Are you an early stage technology startup based in New York State? If so read about the tax incentive below that is available. The company doesn’t necessarily need to be incorporated in New York to qualify as most early stage tech companies are setup as Delaware C-Corps. The tax deadline is November 30th of each year to file or recertify. If you would like to learn more about the incentive and need help with the application forms please contact us for assistance.

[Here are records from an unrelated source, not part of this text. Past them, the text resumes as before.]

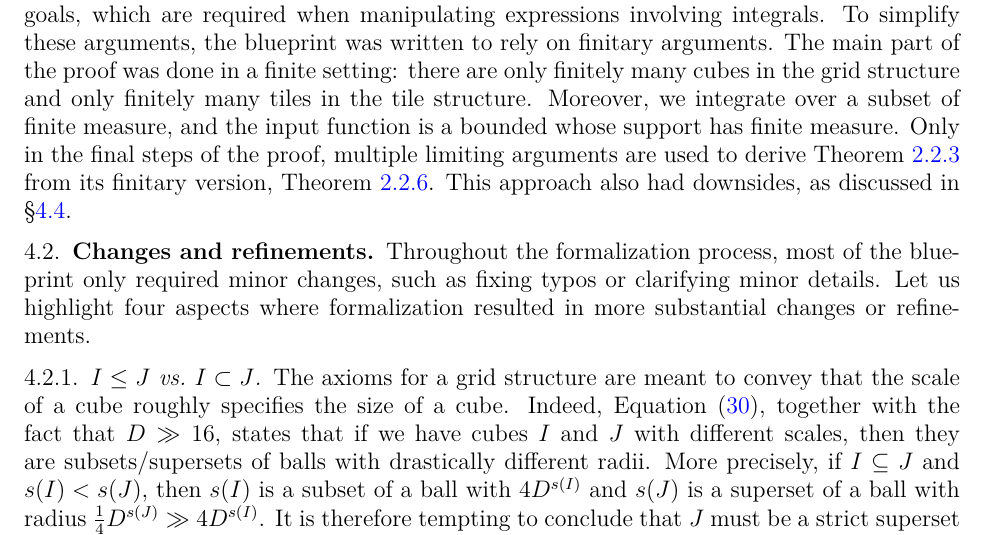
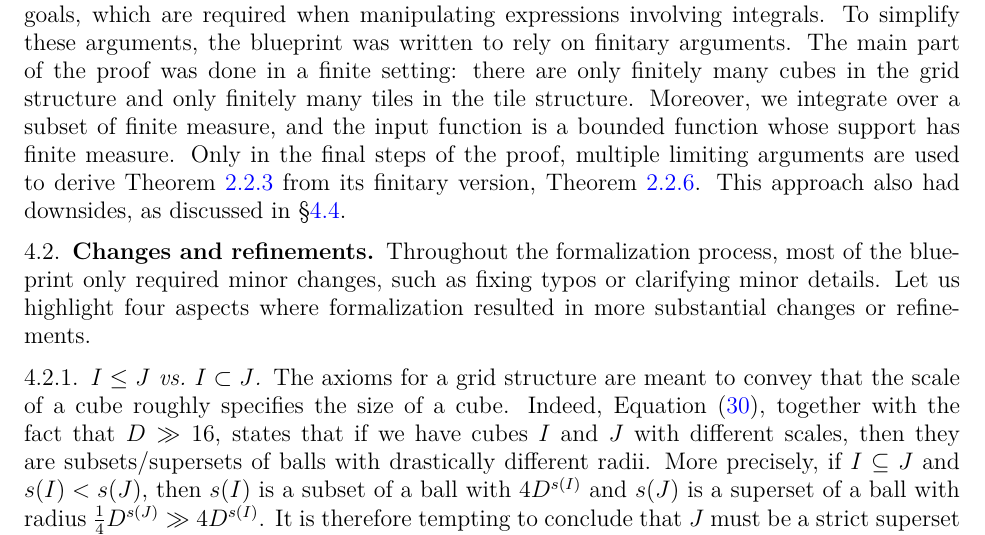
Before and after one commit to fpvandoorn/carleson, a LaTeX paper (paper/main.tex): part of page 17 of 32, cut so that both start at the same text. Compiled offline with XeLaTeX.

Commit message:
is a bounded -> is a bounded function

```diff
--- a/paper/main.tex
+++ b/paper/main.tex
@@ -982,7 +982,7 @@ The main part of the proof was done in a finite setting:
 there are only finitely many cubes in the grid structure
 and only finitely many tiles in the tile structure.
 Moreover, we integrate over a subset of finite measure,
-and the input function is a bounded whose support has finite measure.
+and the input function is a bounded function whose support has finite measure.
 Only in the final steps of the proof,
 multiple limiting arguments are used to derive \Cref{metric-space-Carleson}
 from its finitary version, \Cref{finitary-Carleson}.
```
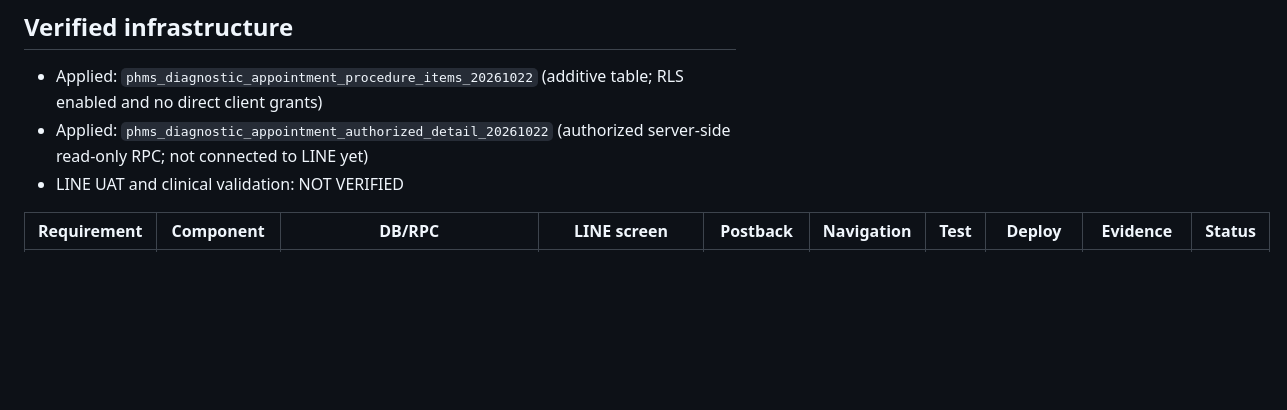
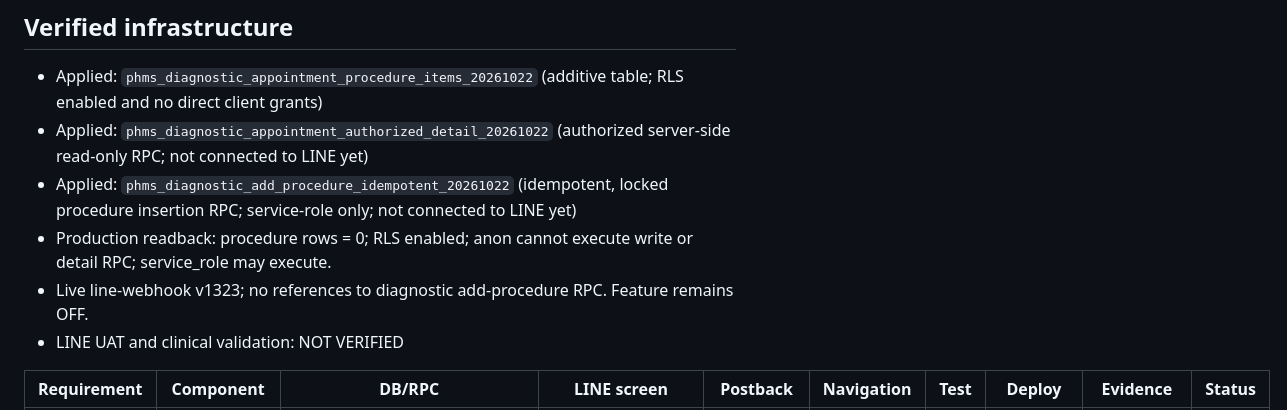
Before and after one commit to phmsfamilyhealth-oss/phmsfamilyhealth-oss.github.io, a Markdown page: phms/medication-v2.3/DIAGNOSTIC_DELIVERY_MANIFEST.md, the part around the change. GitHub-like rendering; blank space fills up the shorter version.

Commit message:
docs(phms): record applied diagnostic RPC and production readback evidence

```diff
--- a/phms/medication-v2.3/DIAGNOSTIC_DELIVERY_MANIFEST.md
+++ b/phms/medication-v2.3/DIAGNOSTIC_DELIVERY_MANIFEST.md
@@ -5,6 +5,9 @@ Production DB inspected 2026-10-22. No existing procedure/investigation tables o
 ## Verified infrastructure
 - Applied: `phms_diagnostic_appointment_procedure_items_20261022` (additive table; RLS enabled and no direct client grants)
 - Applied: `phms_diagnostic_appointment_authorized_detail_20261022` (authorized server-side read-only RPC; not connected to LINE yet)
+- Applied: `phms_diagnostic_add_procedure_idempotent_20261022` (idempotent, locked procedure insertion RPC; service-role only; not connected to LINE yet)
+- Production readback: procedure rows = 0; RLS enabled; anon cannot execute write or detail RPC; service_role may execute.
+- Live line-webhook v1323; no references to diagnostic add-procedure RPC. Feature remains OFF.
 - LINE UAT and clinical validation: NOT VERIFIED
 
 | Requirement | Component | DB/RPC | LINE screen | Postback | Navigation | Test | Deploy | Evidence | Status |
```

The information below was sourced from the Empire State Development website and the New York State Tax Department.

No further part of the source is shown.